═══ Data shown
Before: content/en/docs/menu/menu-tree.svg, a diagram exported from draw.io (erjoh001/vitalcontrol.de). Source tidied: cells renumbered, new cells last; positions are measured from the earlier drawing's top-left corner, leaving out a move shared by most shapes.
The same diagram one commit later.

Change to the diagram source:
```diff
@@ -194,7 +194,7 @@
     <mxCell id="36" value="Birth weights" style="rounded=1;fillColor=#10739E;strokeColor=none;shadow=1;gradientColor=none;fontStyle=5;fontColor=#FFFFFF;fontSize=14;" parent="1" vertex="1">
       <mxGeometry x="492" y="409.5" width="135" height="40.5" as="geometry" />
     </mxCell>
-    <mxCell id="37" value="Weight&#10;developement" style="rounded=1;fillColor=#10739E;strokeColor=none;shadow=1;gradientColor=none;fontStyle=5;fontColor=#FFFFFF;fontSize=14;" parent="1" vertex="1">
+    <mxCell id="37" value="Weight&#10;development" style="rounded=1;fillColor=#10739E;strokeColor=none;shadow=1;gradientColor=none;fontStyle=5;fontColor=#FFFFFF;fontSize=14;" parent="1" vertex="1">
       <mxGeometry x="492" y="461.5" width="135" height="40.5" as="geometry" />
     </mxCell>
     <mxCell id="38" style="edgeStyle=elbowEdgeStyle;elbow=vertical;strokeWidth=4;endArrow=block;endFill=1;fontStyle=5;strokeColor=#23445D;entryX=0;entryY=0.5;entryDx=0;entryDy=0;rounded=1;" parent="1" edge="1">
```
══════
═══ Data shown
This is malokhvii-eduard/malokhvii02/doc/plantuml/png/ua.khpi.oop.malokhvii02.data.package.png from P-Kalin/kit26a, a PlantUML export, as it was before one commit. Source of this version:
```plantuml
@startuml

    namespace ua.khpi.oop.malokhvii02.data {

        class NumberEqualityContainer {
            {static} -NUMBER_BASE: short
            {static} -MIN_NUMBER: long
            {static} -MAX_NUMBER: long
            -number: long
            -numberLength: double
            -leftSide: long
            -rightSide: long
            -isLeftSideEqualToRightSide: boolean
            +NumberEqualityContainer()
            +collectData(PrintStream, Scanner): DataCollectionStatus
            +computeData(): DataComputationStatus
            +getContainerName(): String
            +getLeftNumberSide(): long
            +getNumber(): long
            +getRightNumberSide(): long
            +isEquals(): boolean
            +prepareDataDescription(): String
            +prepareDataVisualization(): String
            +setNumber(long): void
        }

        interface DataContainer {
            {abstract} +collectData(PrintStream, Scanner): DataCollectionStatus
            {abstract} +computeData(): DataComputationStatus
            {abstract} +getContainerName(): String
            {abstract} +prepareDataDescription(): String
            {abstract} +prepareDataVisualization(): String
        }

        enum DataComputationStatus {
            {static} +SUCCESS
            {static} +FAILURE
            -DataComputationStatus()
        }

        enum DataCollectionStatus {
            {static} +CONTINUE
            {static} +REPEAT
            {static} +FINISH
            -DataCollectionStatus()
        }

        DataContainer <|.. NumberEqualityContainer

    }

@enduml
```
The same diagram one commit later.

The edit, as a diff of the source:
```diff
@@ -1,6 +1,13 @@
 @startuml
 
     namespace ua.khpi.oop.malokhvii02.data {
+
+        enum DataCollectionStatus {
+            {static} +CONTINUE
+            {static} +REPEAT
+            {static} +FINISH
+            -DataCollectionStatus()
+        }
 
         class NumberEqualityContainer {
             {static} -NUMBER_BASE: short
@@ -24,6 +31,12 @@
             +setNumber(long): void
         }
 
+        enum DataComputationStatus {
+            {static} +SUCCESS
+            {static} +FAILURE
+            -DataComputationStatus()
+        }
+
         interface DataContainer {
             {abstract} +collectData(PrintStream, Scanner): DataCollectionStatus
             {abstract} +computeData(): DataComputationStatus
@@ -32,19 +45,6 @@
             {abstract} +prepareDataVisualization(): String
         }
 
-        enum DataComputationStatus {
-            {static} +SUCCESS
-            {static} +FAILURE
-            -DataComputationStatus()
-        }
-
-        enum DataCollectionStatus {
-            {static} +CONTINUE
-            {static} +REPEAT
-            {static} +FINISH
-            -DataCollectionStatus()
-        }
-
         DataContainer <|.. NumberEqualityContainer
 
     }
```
══════
Exercise details:
All lines above that contain "style" are required in the answer.

Expected answer:
     <mxCell id="36" value="Birth weights" style="rounded=1;fillColor=#10739E;strokeColor=none;shadow=1;gradientColor=none;fontStyle=5;fontColor=#FFFFFF;fontSize=14;" parent="1" vertex="1">
-    <mxCell id="37" value="Weight&#10;developement" style="rounded=1;fillColor=#10739E;strokeColor=none;shadow=1;gradientColor=none;fontStyle=5;fontColor=#FFFFFF;fontSize=14;" parent="1" vertex="1">
+    <mxCell id="37" value="Weight&#10;development" style="rounded=1;fillColor=#10739E;strokeColor=none;shadow=1;gradientColor=none;fontStyle=5;fontColor=#FFFFFF;fontSize=14;" parent="1" vertex="1">
     <mxCell id="38" style="edgeStyle=elbowEdgeStyle;elbow=vertical;strokeWidth=4;endArrow=block;endFill=1;fontStyle=5;strokeColor=#23445D;entryX=0;entryY=0.5;entryDx=0;entryDy=0;rounded=1;" parent="1" edge="1">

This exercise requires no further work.